A game that is played
by the Rules of Golf.
It is the duty of every golfer to know the rules of the game. If you don't abide by the rules, you are playing another game, not golf.
Many golfers break the Rules of Golf because they have never learned them. Others ignore them because they consider certain rules to be stupid.
However, if you play in an official competition you have a duty to the field to abide by the rules and to penalise yourself for any infraction.
There are 24 Rules that cover every aspect of the game.
Around the Putting Green there are occasions when you could incur an unnecessary penalty for a moment of carelessness.
When the ball in play is deliberately touched by the player, even if it does not move, the player gets one penalty stroke under Rule 9.4b.

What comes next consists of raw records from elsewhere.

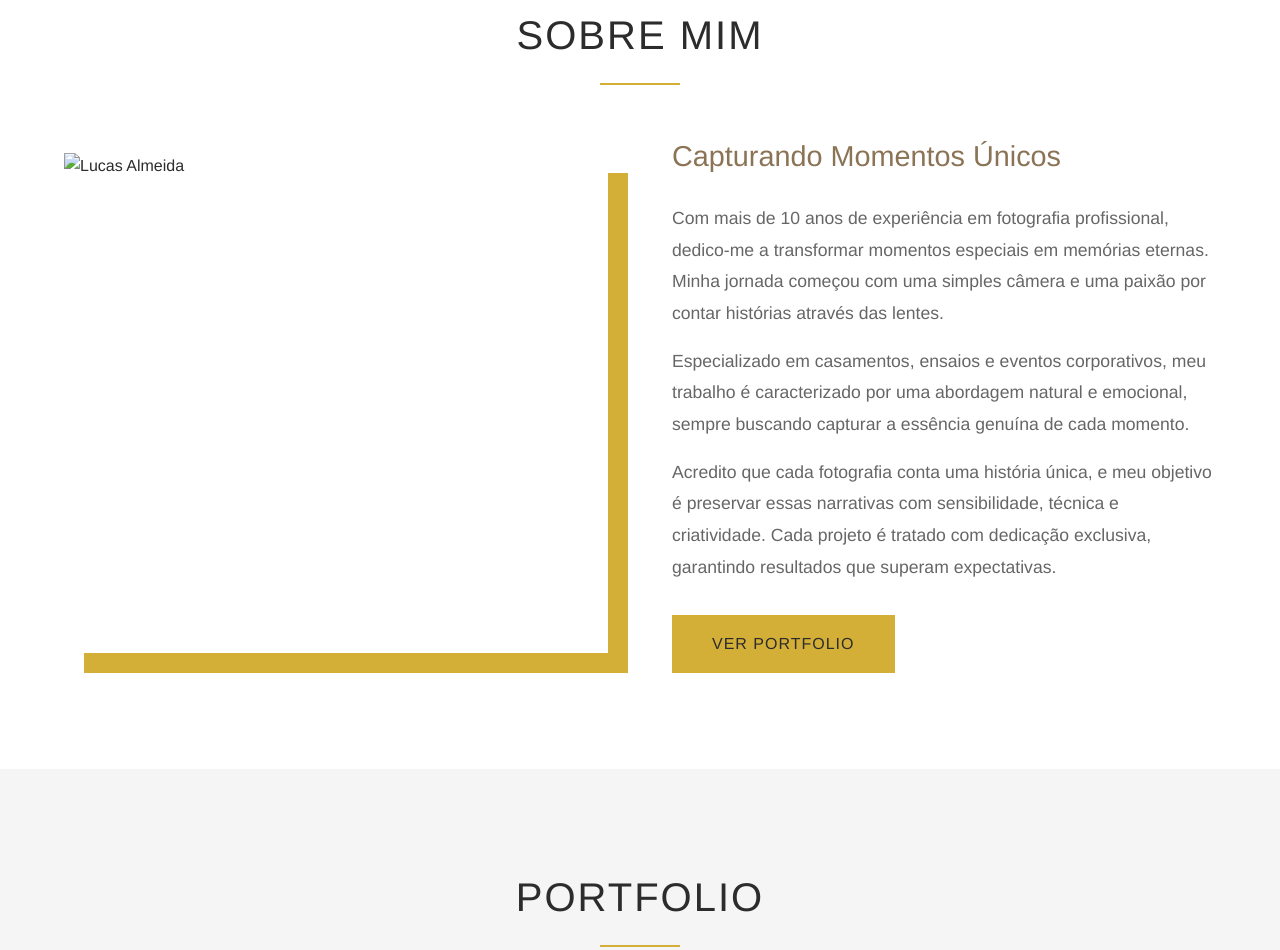
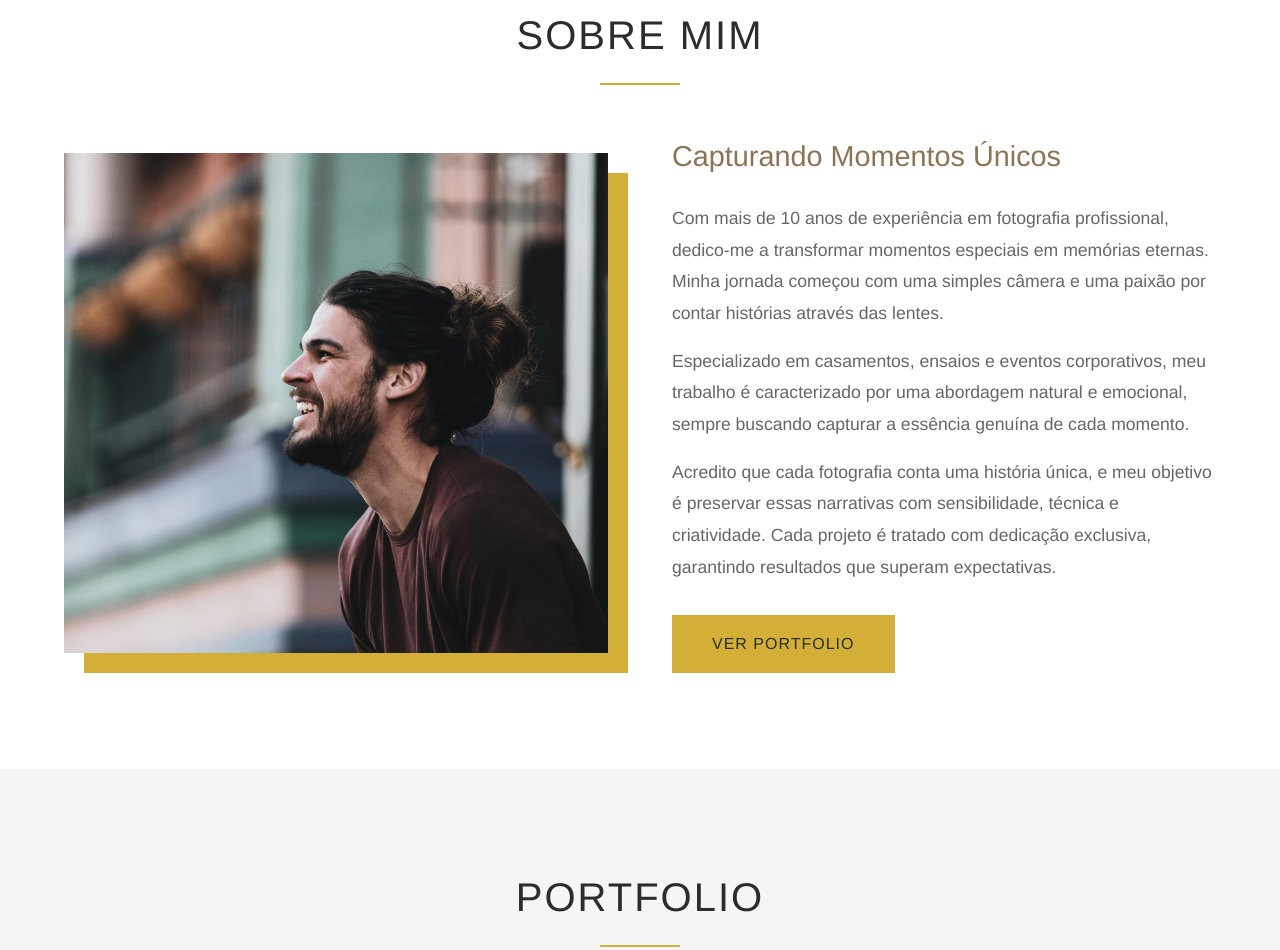
Before and after one commit to Murilo978/murilo9978.github.io, a plain HTML site: page lucas-almeida-portfolio.html in a window 1280 px wide. Shown: the part 893-1843 px from the top of the page. Drawn offline with Linux system fonts and the light colour scheme.

Commit message:
Update lucas-almeida-portfolio.html

```diff
--- a/lucas-almeida-portfolio.html
+++ b/lucas-almeida-portfolio.html
@@ -501,7 +501,7 @@
     <section id="sobre">
         <h2 class="section-title">SOBRE MIM</h2>
         <div class="sobre-content">
-            <img src="imagens/logan-weaver-lgnwvr-p0B7ueoZz8E-unsplash.jpg" alt="Lucas Almeida" class="sobre-img">
+            <img src="logan-weaver-lgnwvr-p0B7ueoZz8E-unsplash.jpg" alt="Lucas Almeida" class="sobre-img">
             <div class="sobre-text">
                 <h3>Capturando Momentos Únicos</h3>
                 <p>Com mais de 10 anos de experiência em fotografia profissional, dedico-me a transformar momentos especiais em memórias eternas. Minha jornada começou com uma simples câmera e uma paixão por contar histórias através das lentes.</p>
```
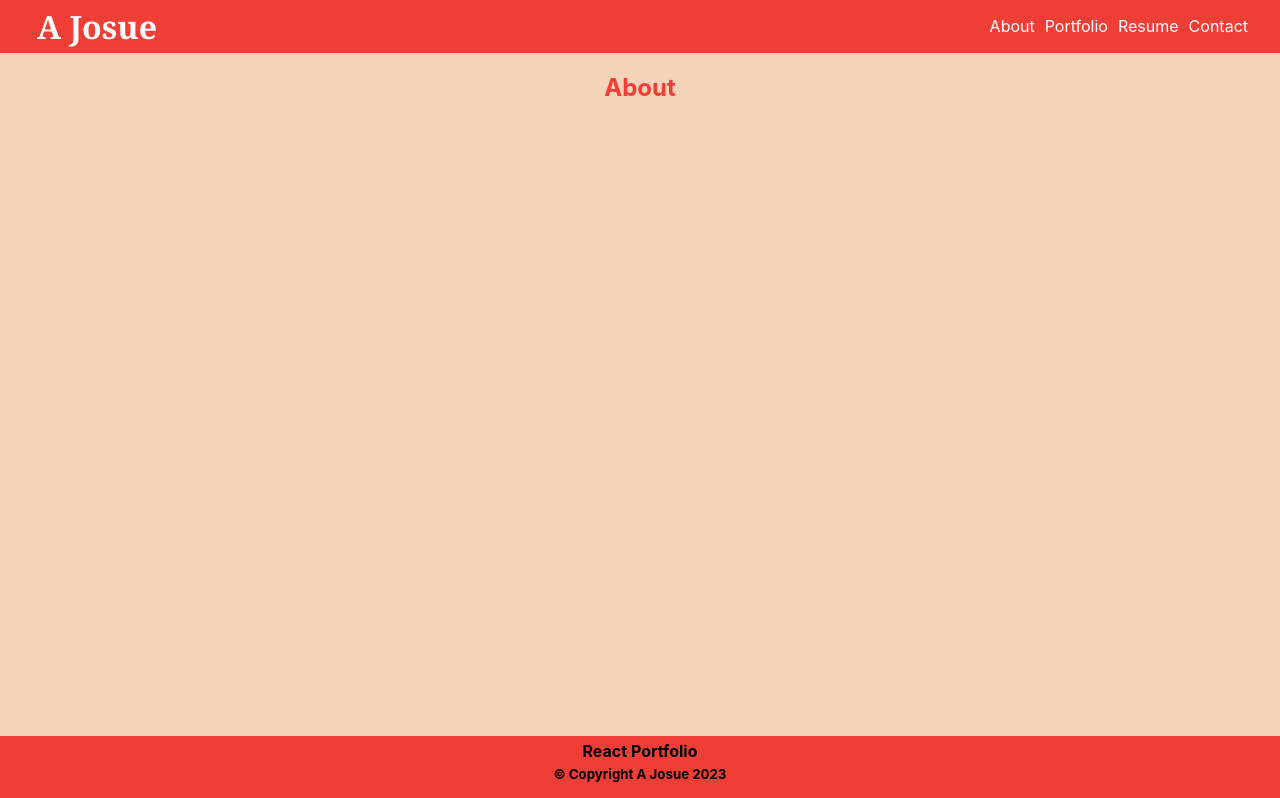
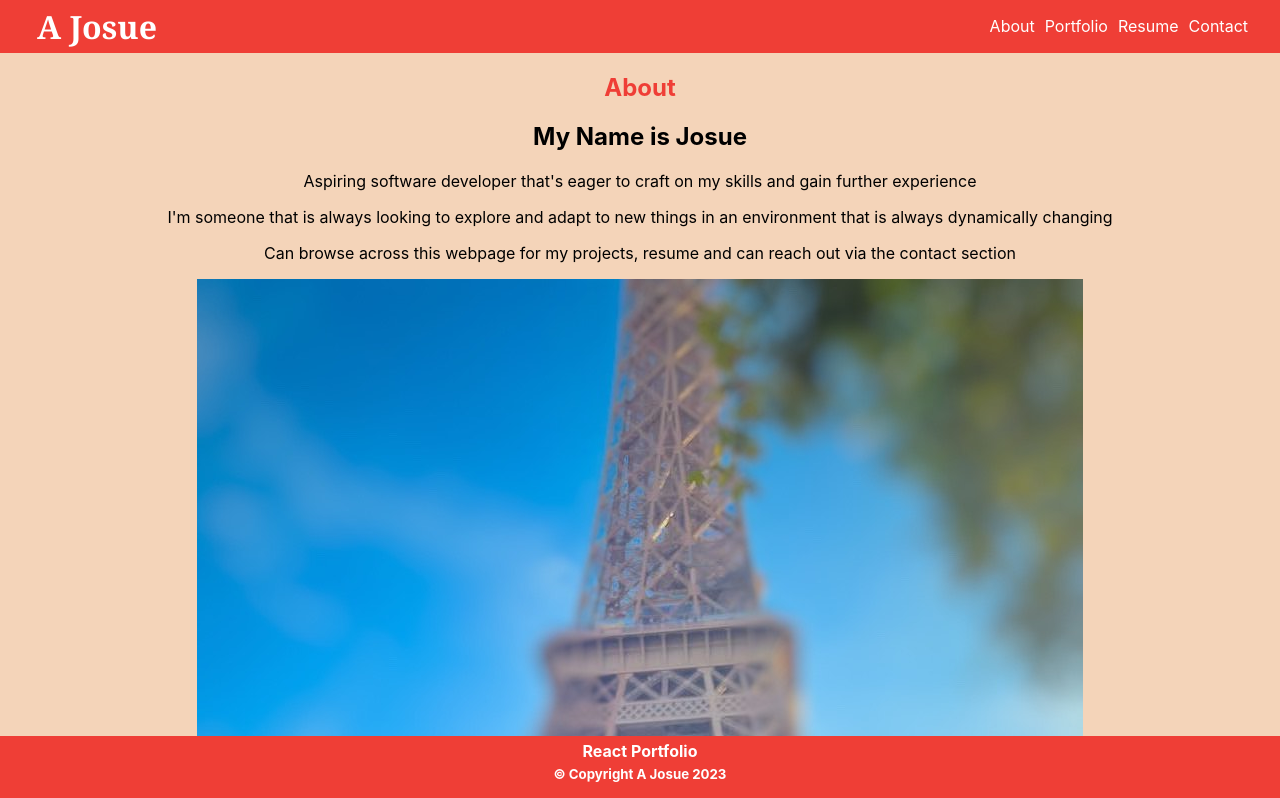
Before and after one commit to AJosueBN/react-portfolio, a React (Create React App) app: page / in a window 1280 px wide. Shown: the top 798 px of the page. Built offline with nearby package versions, Linux system fonts and the light colour scheme.

Commit message:
added summary & picture in about page

```diff
--- a/src/components/Footer/style.css
+++ b/src/components/Footer/style.css
@@ -4,7 +4,7 @@ footer {
     bottom: 0;
     width: 100%;
     height: 8vh;
-
+    color: #fff
 
 }
 
--- a/src/pages/About/index.js
+++ b/src/pages/About/index.js
@@ -1,11 +1,18 @@
 import React from 'react'
 import "./style.css"
+import Image from "../../assets/personal-image.jpg"
 
 function About() {
     return (
         <section className='about'>
         <h1>About</h1>
-        <div></div>
+        <h2>My Name is Josue</h2>
+      <div class="summary">
+        <p>Aspiring software developer that's eager to craft on my skills and gain further experience</p>
+        <p>I'm someone that is always looking to explore and adapt to new things in an environment that is always dynamically changing </p>
+        <p>Can browse across this webpage for my projects, resume and can reach out via the contact section</p>
+      </div>
+        <img src={Image} alt="personal image" />
         </section>
     )
 }
--- a/src/pages/Resume/index.js
+++ b/src/pages/Resume/index.js
@@ -2,7 +2,6 @@ import React, { useState } from 'react';
 import "./style.css"
 import { Document, Page, pdfjs } from 'react-pdf';
 import PDFFile from '../../assets/react-resume.pdf';
-import { PDFViewer } from '@react-pdf/renderer';
 
 pdfjs.GlobalWorkerOptions.workerSrc = `//cdnjs.cloudflare.com/ajax/libs/pdf.js/${pdfjs.version}/pdf.worker.min.js`;
 
```
Also changed, not shown: src/assets/personal-image.jpg (added), src/pages/About/style.css (line endings or trailing spaces).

For example, a player gets one penalty stroke if he or she without first marking the ball's spot, rotates the ball on the putting green to line up the trademark with the hole, even if the ball remains on the same spot.
If the player had marked the ball before touching or rotating it, there would have been no penalty.
Under Rule 8 Course Played as It Is Found you must not improve or allow to be improved your line of play or a reasonable extension of that line beyond the hole.
You are allowed you to repair damage on the putting green without penalty by taking reasonable actions to restore the putting green as nearly as possible to its original condition.
However, on Occasion 2 above your pitch mark was not on the green. You therefore incur a General penalty of two strokes for improving your line of play.
Whether you intend to break the rules or do so unknowingly does not make a difference. If you don't correct your score and you sign an incorrect scorecard the ultimate penalty is disqualification.
Many rules go unnoticed because neither the player nor the marker knows them. However, if you are a marker or a fellow competitor and see an infraction, you have an obligation to the other players in the competition to call the penalty.
In the event of a disagreement, you can refuse to sign the card as marker. It is then up to the competition committee to decide the outcome.
Penalising others for rules infractions can sometimes lead to unpleasantness. However, calling a penalty on yourself when you break a rule should be a matter of honour.
To break the Rules of Golf is understandable – it is part of the process of learning them. However, to break the same rule twice is sheer carelessness.